**WORK TO BE COMPLETED**
Copy each line of the records that includes "false".

(Code change snippets)
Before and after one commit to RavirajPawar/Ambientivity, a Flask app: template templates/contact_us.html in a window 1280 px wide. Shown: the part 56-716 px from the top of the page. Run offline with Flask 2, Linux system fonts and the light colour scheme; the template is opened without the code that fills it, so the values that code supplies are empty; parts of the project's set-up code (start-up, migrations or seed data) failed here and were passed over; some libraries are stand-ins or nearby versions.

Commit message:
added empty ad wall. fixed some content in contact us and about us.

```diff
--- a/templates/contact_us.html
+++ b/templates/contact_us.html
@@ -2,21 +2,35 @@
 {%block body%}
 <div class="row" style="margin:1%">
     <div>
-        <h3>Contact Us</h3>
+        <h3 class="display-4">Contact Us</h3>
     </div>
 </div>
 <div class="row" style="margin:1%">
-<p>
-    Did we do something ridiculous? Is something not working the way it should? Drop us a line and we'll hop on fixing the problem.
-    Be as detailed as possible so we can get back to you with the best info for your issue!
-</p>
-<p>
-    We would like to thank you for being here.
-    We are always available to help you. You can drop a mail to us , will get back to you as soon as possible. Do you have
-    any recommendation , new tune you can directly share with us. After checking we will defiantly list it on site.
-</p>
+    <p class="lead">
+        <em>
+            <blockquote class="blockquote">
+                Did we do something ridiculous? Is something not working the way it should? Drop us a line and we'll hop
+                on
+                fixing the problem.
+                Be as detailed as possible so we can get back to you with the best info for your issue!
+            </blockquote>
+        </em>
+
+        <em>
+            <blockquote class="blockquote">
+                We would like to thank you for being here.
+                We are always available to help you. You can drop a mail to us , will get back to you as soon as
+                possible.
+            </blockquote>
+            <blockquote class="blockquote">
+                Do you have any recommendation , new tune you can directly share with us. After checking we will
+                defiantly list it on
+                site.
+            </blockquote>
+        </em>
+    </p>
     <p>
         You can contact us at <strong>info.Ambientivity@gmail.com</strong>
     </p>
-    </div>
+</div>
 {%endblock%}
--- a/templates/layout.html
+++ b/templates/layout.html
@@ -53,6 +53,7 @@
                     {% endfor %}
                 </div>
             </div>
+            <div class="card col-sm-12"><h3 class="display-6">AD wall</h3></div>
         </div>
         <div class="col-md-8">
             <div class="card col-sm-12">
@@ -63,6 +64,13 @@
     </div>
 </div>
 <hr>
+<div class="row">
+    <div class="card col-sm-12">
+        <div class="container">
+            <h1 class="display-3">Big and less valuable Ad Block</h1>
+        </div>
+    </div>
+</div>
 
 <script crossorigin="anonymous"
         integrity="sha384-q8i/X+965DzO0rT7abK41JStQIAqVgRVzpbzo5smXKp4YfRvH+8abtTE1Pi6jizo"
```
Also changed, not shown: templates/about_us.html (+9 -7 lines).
* * *
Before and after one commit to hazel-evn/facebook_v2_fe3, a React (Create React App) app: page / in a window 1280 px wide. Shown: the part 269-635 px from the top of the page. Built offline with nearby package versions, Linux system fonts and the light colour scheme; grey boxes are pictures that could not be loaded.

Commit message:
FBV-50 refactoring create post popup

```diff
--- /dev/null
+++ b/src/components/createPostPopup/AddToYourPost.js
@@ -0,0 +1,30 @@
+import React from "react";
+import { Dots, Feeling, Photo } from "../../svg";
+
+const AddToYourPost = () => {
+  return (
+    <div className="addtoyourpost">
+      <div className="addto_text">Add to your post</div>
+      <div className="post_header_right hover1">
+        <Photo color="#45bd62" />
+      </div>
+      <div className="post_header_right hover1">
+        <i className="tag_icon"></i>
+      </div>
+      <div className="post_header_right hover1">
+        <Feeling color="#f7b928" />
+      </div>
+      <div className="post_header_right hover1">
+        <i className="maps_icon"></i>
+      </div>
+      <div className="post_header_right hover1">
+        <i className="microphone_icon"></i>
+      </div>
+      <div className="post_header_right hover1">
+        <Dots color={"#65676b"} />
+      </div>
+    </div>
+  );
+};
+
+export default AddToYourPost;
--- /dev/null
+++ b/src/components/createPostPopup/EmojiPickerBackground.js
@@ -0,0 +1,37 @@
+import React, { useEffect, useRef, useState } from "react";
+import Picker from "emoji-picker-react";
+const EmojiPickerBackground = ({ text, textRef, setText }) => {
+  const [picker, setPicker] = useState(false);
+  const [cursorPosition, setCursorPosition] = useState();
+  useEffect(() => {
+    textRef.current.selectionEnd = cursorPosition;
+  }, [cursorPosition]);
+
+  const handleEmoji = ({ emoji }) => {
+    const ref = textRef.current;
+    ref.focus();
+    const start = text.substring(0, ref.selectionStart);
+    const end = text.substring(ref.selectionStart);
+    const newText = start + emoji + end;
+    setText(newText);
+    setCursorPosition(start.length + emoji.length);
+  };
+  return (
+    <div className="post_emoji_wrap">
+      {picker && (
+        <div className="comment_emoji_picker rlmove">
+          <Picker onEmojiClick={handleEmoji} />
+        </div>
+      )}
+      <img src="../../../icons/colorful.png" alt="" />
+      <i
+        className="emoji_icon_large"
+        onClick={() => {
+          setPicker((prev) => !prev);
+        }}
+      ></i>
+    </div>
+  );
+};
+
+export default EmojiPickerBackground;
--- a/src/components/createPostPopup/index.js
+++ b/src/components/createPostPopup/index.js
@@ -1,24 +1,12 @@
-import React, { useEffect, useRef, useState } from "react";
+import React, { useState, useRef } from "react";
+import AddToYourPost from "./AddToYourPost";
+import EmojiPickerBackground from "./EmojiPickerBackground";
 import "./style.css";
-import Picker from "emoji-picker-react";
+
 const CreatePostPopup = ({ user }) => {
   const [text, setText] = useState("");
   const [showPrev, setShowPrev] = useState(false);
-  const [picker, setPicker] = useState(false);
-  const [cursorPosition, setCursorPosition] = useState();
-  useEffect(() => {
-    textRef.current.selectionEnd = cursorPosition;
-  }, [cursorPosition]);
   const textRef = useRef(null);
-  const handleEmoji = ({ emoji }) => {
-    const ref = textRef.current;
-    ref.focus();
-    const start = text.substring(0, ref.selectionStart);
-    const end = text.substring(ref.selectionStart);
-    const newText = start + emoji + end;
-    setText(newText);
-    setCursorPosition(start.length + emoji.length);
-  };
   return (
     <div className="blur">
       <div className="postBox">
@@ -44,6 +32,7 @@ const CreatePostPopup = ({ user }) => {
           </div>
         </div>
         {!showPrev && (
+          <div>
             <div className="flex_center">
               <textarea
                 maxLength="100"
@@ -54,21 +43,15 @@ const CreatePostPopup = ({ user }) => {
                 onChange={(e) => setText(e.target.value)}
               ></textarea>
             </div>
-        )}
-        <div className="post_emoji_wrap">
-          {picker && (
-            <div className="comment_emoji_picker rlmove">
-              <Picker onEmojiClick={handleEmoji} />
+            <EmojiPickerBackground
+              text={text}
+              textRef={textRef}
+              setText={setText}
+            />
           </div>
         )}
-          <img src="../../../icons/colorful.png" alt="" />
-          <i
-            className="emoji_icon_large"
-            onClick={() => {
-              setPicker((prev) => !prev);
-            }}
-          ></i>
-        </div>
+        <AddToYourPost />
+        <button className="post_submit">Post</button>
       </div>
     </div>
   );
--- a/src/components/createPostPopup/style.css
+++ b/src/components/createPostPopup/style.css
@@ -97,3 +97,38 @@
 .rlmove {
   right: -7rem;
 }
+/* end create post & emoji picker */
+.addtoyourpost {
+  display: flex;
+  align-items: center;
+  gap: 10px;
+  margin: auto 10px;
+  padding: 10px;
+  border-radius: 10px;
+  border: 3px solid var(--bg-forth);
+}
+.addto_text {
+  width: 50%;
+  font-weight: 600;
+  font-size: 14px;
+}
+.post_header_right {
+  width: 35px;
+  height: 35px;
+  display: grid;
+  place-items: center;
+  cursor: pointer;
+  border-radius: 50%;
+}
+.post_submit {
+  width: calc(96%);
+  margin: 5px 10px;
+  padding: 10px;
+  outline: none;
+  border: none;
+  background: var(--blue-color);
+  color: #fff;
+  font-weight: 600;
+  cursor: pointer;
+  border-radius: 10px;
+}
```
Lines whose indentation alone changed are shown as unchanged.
==
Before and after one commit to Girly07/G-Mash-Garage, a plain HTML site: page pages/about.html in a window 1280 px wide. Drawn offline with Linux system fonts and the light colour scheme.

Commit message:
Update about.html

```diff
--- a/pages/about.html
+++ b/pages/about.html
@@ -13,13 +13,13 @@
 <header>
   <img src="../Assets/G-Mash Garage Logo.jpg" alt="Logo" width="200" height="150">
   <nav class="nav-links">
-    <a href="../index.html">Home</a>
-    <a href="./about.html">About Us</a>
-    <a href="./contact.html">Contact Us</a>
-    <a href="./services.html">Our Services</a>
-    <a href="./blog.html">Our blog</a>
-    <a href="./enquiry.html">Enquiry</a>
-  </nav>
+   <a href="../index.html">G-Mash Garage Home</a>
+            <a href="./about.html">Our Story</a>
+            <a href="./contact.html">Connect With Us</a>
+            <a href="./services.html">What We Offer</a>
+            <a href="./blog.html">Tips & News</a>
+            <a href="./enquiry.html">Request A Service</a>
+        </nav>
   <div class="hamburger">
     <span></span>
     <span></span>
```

**ANSWER AREA**
+  const [picker, setPicker] = useState(false);
   const [showPrev, setShowPrev] = useState(false);
-  const [picker, setPicker] = useState(false);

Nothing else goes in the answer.